Latest Articles

David F. Johnson, lead writer for the Texas Fiduciary Litigator blog, presented his paper on “Saving Your Damages Award Via Temporary Injunctive Relief” to the State Bar of Texas’s Damages in Civil Litigation Course in Dallas, Texas, on February 8, 2019.  In addition to a general discussion of issues concerning obtaining temporary injunctive relief, the presentation included a discussion of injunctive relief targeted at securing a defendant’s assets and protecting against dissipation activities. The…
By Frank Amini, Ph.D. and Lekha Gopalakrishnan, Ph.D. Under the U.S. Patent Act, one can patent “any new and useful process, machine, manufacture, or composition of matter, or any new and useful improvement thereof.”[1]  Common exceptions to what can be patented include laws of nature, natural phenomena, and abstract ideas[2]. In recent years, the U.S. Supreme Court has expanded the scope of the common exceptions to what can be patented.  For instance,…
By LaCrecia Perkins and Ladd Hirsch A look back at Business Divorce developments during Texas 2018 reflects a continuing negative trend for private company shareholders[1] who have claims for misconduct against the company’s control group (e.g., majority owners, officers, managers, and/or directors).  The rocky road for Texas shareholders began in 2014 with the Supreme Court’s Ritchie v. Rupe decision,[2] which eliminated the remedy previously available to minority shareholders of securing a court-ordered buyout of…
David F. Johnson, lead writer for the Texas Fiduciary Litigator blog, discusses interesting fiduciary issues that Texas courts have discussed during the survey period of mid-2017 through mid-2018. Some of the issues covered are the tort of intentional interference with inheritance rights, the enforcement of arbitration and forum-selection clauses in trusts and wills, the enforcement of exculpatory clauses in trusts, trustees paying attorney’s fees in litigation, removal of trustees, trustee’s power to dispose of…

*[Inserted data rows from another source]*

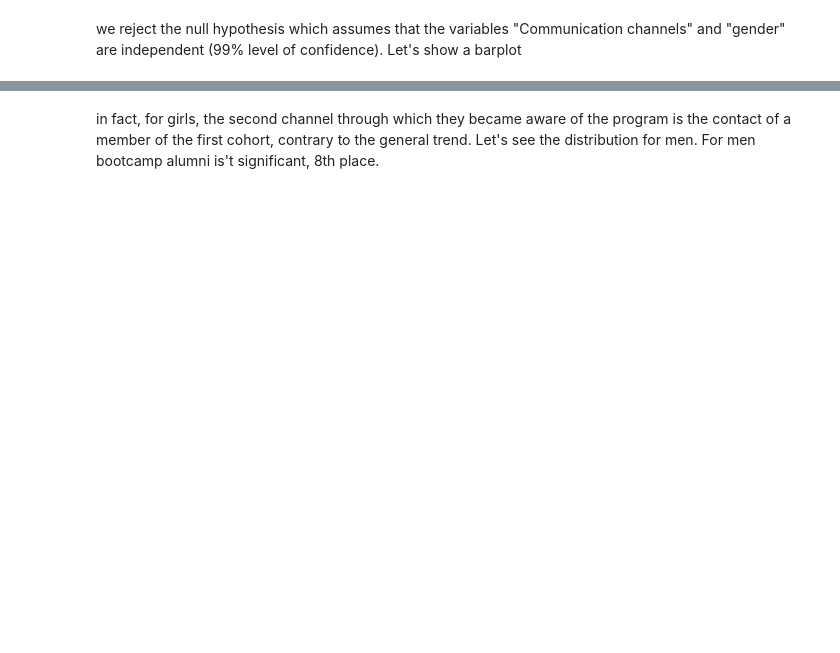
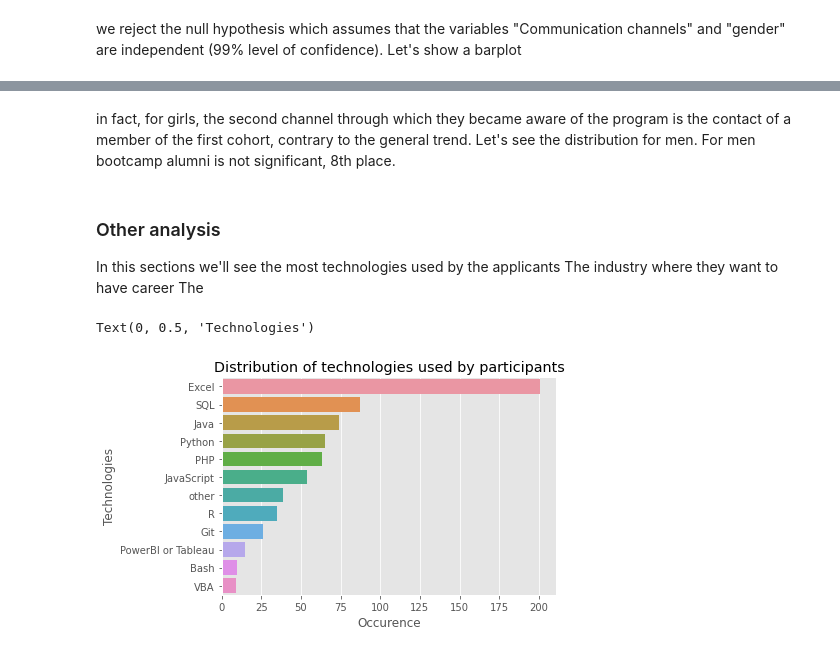
Before and after one commit to Serj-crypto/Ayiti-Analytics-ProjectPy1, a Jupyter notebook: data.ipynb, the cells around one changed output, grey strips where cells are left out. Drawn from its saved outputs; the diff is of its cells as text; code cells hidden in the pictures; blank space fills up the shorter version.

```diff
--- a/data.ipynb
+++ b/data.ipynb
@@ -546,4 +603,21 @@ plt.show()
 # %% [markdown]
 in fact, for girls, the second channel through which they became aware of the program is the contact of a member of the first cohort, contrary to the general trend.
 Let's see the distribution for men.
-For men bootcamp alumni is't significant, 8th place.
+For men bootcamp alumni is not significant, 8th place.
+# %% [markdown]
+### Other analysis
+
+In this sections we'll see the most technologies used by the applicants
+The industry where they want to have career
+The
+# %%
+y1 = technologiesD.drop(["quest_id"], inplace=False, axis=1).sum(axis=0)
+y1 = y1.sort_values(ascending=False)
+sns.barplot(y=y1.index, x = y1)
+
+plt.title("Distribution of technologies used by participants")
+plt.xlabel("Occurence")
+plt.ylabel("Technologies")
+# %% [output]
+Text(0, 0.5, 'Technologies')
+[figure, added]
```
Also changed, not shown: parts of 19 cells of this notebook.
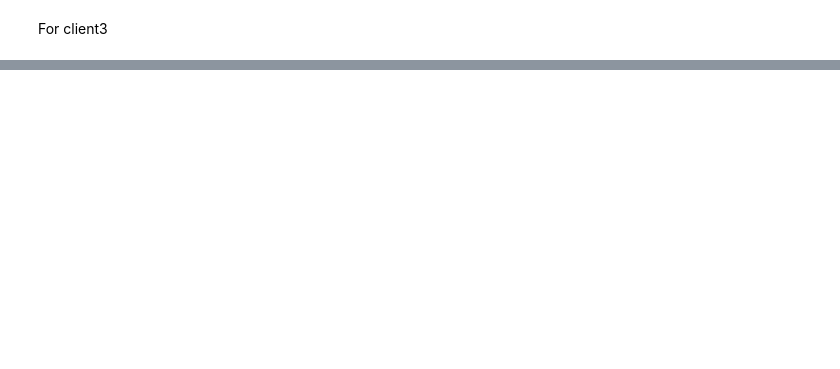
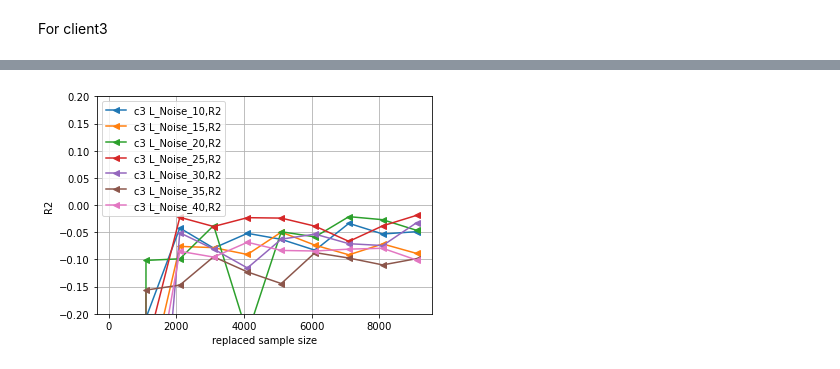
Before and after one commit to tamiratGit/FedELM, a Jupyter notebook: plote_ELM_R2_sampleSize.ipynb, the cells around one changed output, grey strips where cells are left out. Cells and saved outputs as stored; diff of their text form; code cells hidden in the pictures; blank space fills up the shorter version.

```diff
--- a/plote_ELM_R2_sampleSize.ipynb
+++ b/plote_ELM_R2_sampleSize.ipynb
@@ -175,0 +251,33 @@ plt.legend()
+# %%
+# For client Two
+c3_l_L2= int(c3_par_L2["n_nuerons"]) # l is Number of hidden neurons
+c3_alpha_L2= float(c3_par_L2["reg_cof"])
+
+c3_r2_key_rep ={}
+c3_v_values_rep={}
+c3_start=100
+c3_ranges=1000
+n_samples = [5,10,15,20,25,30,35,40]
+for r_percent in n_samples:
+    c3_r2_key, c3_r2_v=r2_v(X_a3_t, X_a3_s,y_a3_t, y_a3_s, r_percent, c3_l_L2, c3_alpha_L2, c3_start, c3_ranges)
+    c3_r2_key_rep[r_percent]=c3_r2_key
+    c3_v_values_rep[r_percent]=c3_r2_v
+
+
+plt.plot(c3_r2_key_rep[10],c3_v_values_rep[10], label="c3 L_Noise_10,R2",marker='<')
+plt.plot(c3_r2_key_rep[15],c3_v_values_rep[15], label="c3 L_Noise_15,R2",marker='<')
+plt.plot(c3_r2_key_rep[20],c3_v_values_rep[20], label="c3 L_Noise_20,R2",marker='<')
+plt.plot(c3_r2_key_rep[25],c3_v_values_rep[25], label="c3 L_Noise_25,R2",marker='<')
+plt.plot(c3_r2_key_rep[30],c3_v_values_rep[30], label="c3 L_Noise_30,R2",marker='<')
+plt.plot(c3_r2_key_rep[35],c3_v_values_rep[35], label="c3 L_Noise_35,R2",marker='<')
+plt.plot(c3_r2_key_rep[40],c3_v_values_rep[40], label="c3 L_Noise_40,R2",marker='<')
+#plt.plot(c1_k_r2_bias,c1_v_r2_bias, label="client1 ELM bias,R2_tes ",marker='<')
+plt.grid("major")
+plt.ylim(-0.2, 0.2)
+plt.xlabel("replaced sample size")
+plt.ylabel("R2 ")
+#plt.gca().invert_xaxis()
+plt.legend()
+plt.show()
+# %% [output]
+[figure, added]
```
Also changed, not shown: parts of 13 cells of this notebook, 1 other file.
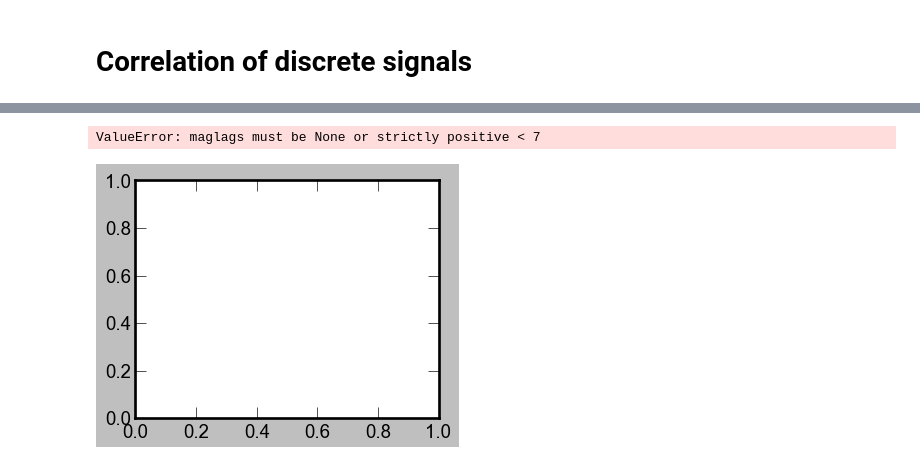
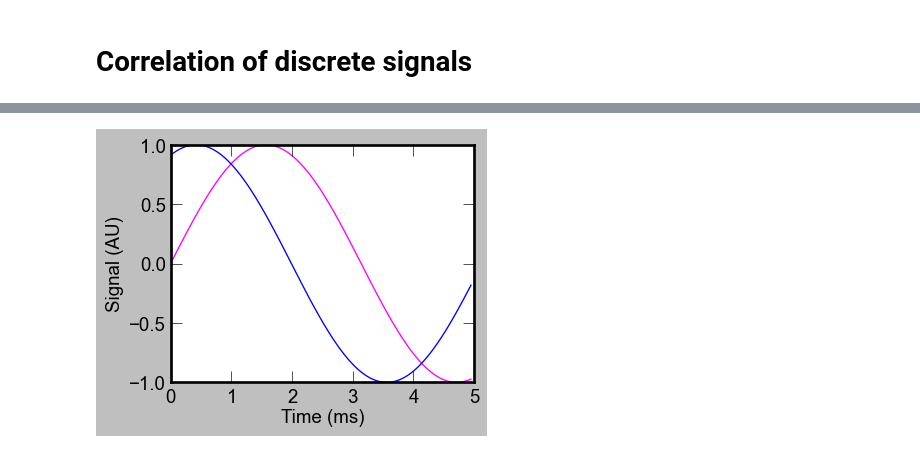
Before and after one commit to OrielBanne/myIPythonNotebooks, a Jupyter notebook: Signal_Processing/Cross correlation.ipynb, the cells around one changed output, grey strips where cells are left out. Drawn from its saved outputs; the diff is of its cells as text; code cells hidden in the pictures.

```diff
--- a/Signal_Processing/Cross correlation.ipynb
+++ b/Signal_Processing/Cross correlation.ipynb
@@ -70,5 +5,19 @@ plt.plot(lag, ycorr)
-# %%
-matplotlib.pyplot.acorr(a,b)
-# %% [output]
-ValueError: maglags must be None or strictly positive < 7
-[figure, removed]
+# %%
+# Sin function to generate signals
+
+f = lambda(x) : np.sin(x) # original signal
+g = lambda(x) : np.sin(x + 20) # introduce 20 sampling positions of delay (1 ms)
+# %%
+dt = 0.05 # sampling interval (in ms)
+time = np.arange(start = 0, stop = 5.00, step = dt) # sample 5 ms seconds at 20 kHz (100 samples)
+
+# generate signals
+A, B = f(time), g(time)
+
+# Plot signals
+plt.plot(time, A, lw=1, color = 'magenta');
+plt.plot(time, B, lw=1, color = 'blue');
+plt.xlabel('Time (ms)');
+plt.ylabel('Signal (AU)');
+# %% [output]
+[figure, added]
```
Also changed, not shown: parts of 15 cells of this notebook.
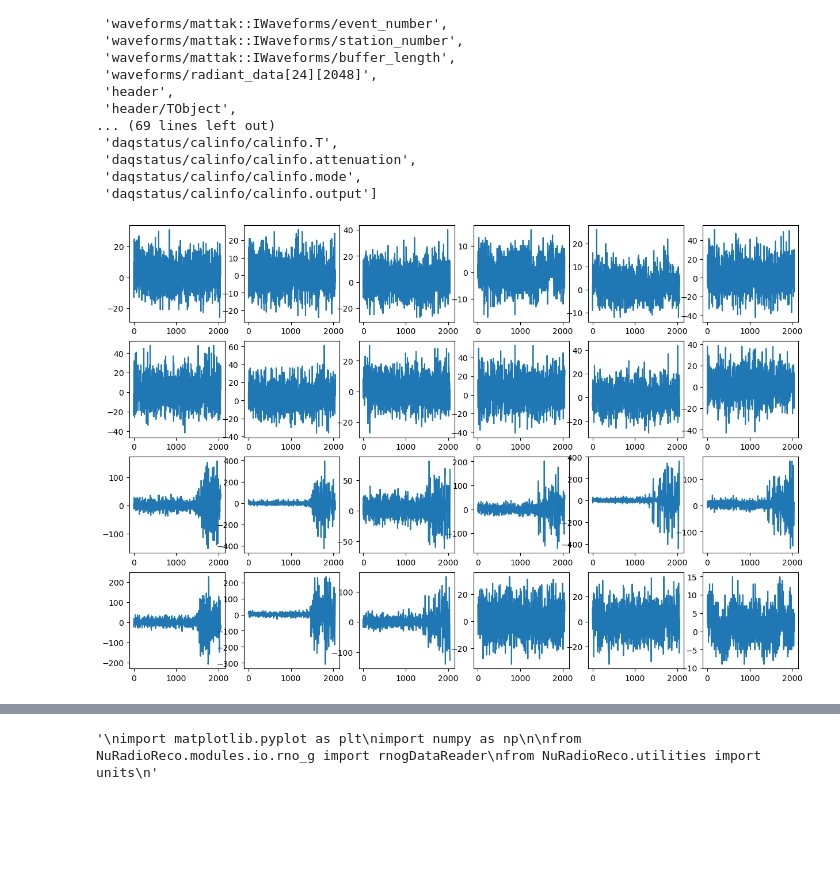
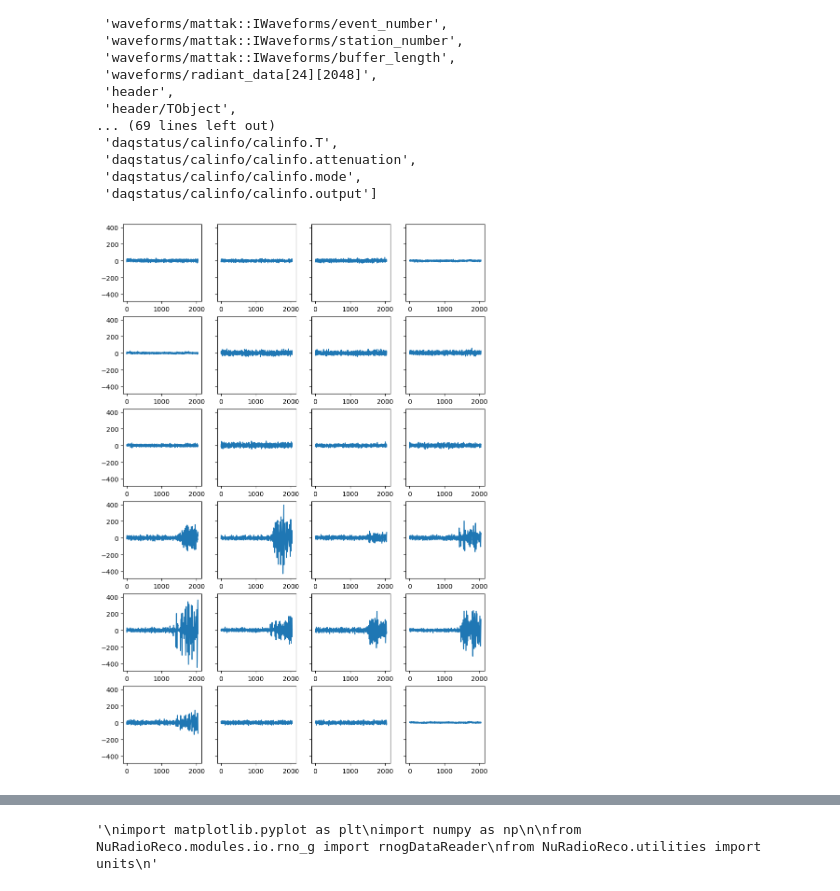
Before and after one commit to OliverSchlemper/Flights, a Jupyter notebook: combined_test.ipynb, the cells around one changed output, grey strips where cells are left out. Cells and saved outputs as stored; diff of their text form; code cells hidden in the pictures; blank space fills up the shorter version.

```diff
--- a/combined_test.ipynb
+++ b/combined_test.ipynb
@@ -41,25 +41,25 @@ file['combined'].keys()
 # %%
 fmt = '%Y-%m-%d %H:%M:%S.%f'
 radiant_data = np.array(file['combined/waveforms/radiant_data[24][2048]'])
 #time = np.array(file['combined/header/readout_time'])
 times = np.array(file['combined/header/trigger_time'])
 
 times = pd.to_datetime(times, unit = 's')
 start_time = pd.to_datetime('2023-05-12T12:40:07')
 stop_time = pd.to_datetime('2023-05-12T12:46:14')
 
 mask = (times >= start_time) & (times <= stop_time)
 
 x = np.arange(0, 2048, 1)
 #print(times.shape, radiant_data[0,0,:].shape, x.shape)
 #print(radiant_data[mask, :, :].shape)
 
 #print(times[mask])
-fig, ax = plt.subplots(4, 6, figsize = (15, 10))
+fig, ax = plt.subplots(6, 4, figsize = (10, 15), sharey = True)
 counter = 0
-for i in range(4):
-    for j in range(6):
+for i in range(6):
+    for j in range(4):
         ax[i, j].plot(x, radiant_data[mask, :, :][5, counter, :])
         counter += 1
 # %% [output]
-[figure, old version]
+[figure, new version]
```
Also changed, not shown: parts of 3 cells of this notebook.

David F. Johnson, lead writer for the Texas Fiduciary Litigator blog, presented “Tips for Managing the In-House and Outside Counsel Relationship” to the Southwest Association of Bank Counsel’s webinar series on December 13, 2018.  David discussed how to select counsel; items to include in engagement letters; communication suggestions at the outset of a matter, during a matter, and at the conclusion of a matter; and many other issues.  A copy of his presentation is attached below.…
By Sam Vinson and Ladd Hirsch In his famous “To Be or Not to Be” soliloquy, Hamlet anguished over whether his future was worth living. [1] Hopefully, private company founders picture a future less bleak than Hamlet’s grim outlook. When the founders of fast-growing private companies accept new investment capital, however, they need to consider the future of the resulting ownership structure of the business, particularly when the financing involves issuing new company shares. When…
By Jeff Balcombe [1] — We are pleased to present this guest post from Jeff Balcombe, a highly regarded business valuation expert based in Dallas, who is a founding principal with his firm BVA Group. In a perfect world, business partners who reach the point of parting ways would have a clear, unambiguous plan in place governing their separation.  Unfortunately, when they engage in business in the real world, many company owners who need a…
“The bad things you can see with one eye closed. But keep both eyes wide open for the little things. Little things mark the great dividing line between success and failure.” Jacob Braude, Author and Humorist (1896-1970) By Sean Brown[1] and Ladd Hirsch In business, an eyes wide open approach is essential to the successful purchase of a private company. When the purchaser of a private company enters into a letter of intent (“LOI”) or…
By Ladd Hirsch and Trip Dyer[1] “There is no such thing as a free lunch.”  It is a common expression with a clear meaning— don’t expect to receive something for nothing.  But there is an important corollary expressed less often: it is possible to receive something that will have value in the future, but without having to pay for it now.  Like seeds waiting to sprout, the concept of a private company profits interest fits…
Thank you to everyone who joined us on September 18 for the webinar “Trustees’ Ability to Retain and Pay Attorneys in Texas.”  The recorded webinar link is available now.  If you are interested in joining our next complimentary webinar or presentation, please send your request to dfjohnson@winstead.com . David F. Johnson, lead writer for the Texas Fiduciary Litigator blog, discusses the following: 1) tips and suggestions for retaining and communicating with counsel and 2) a…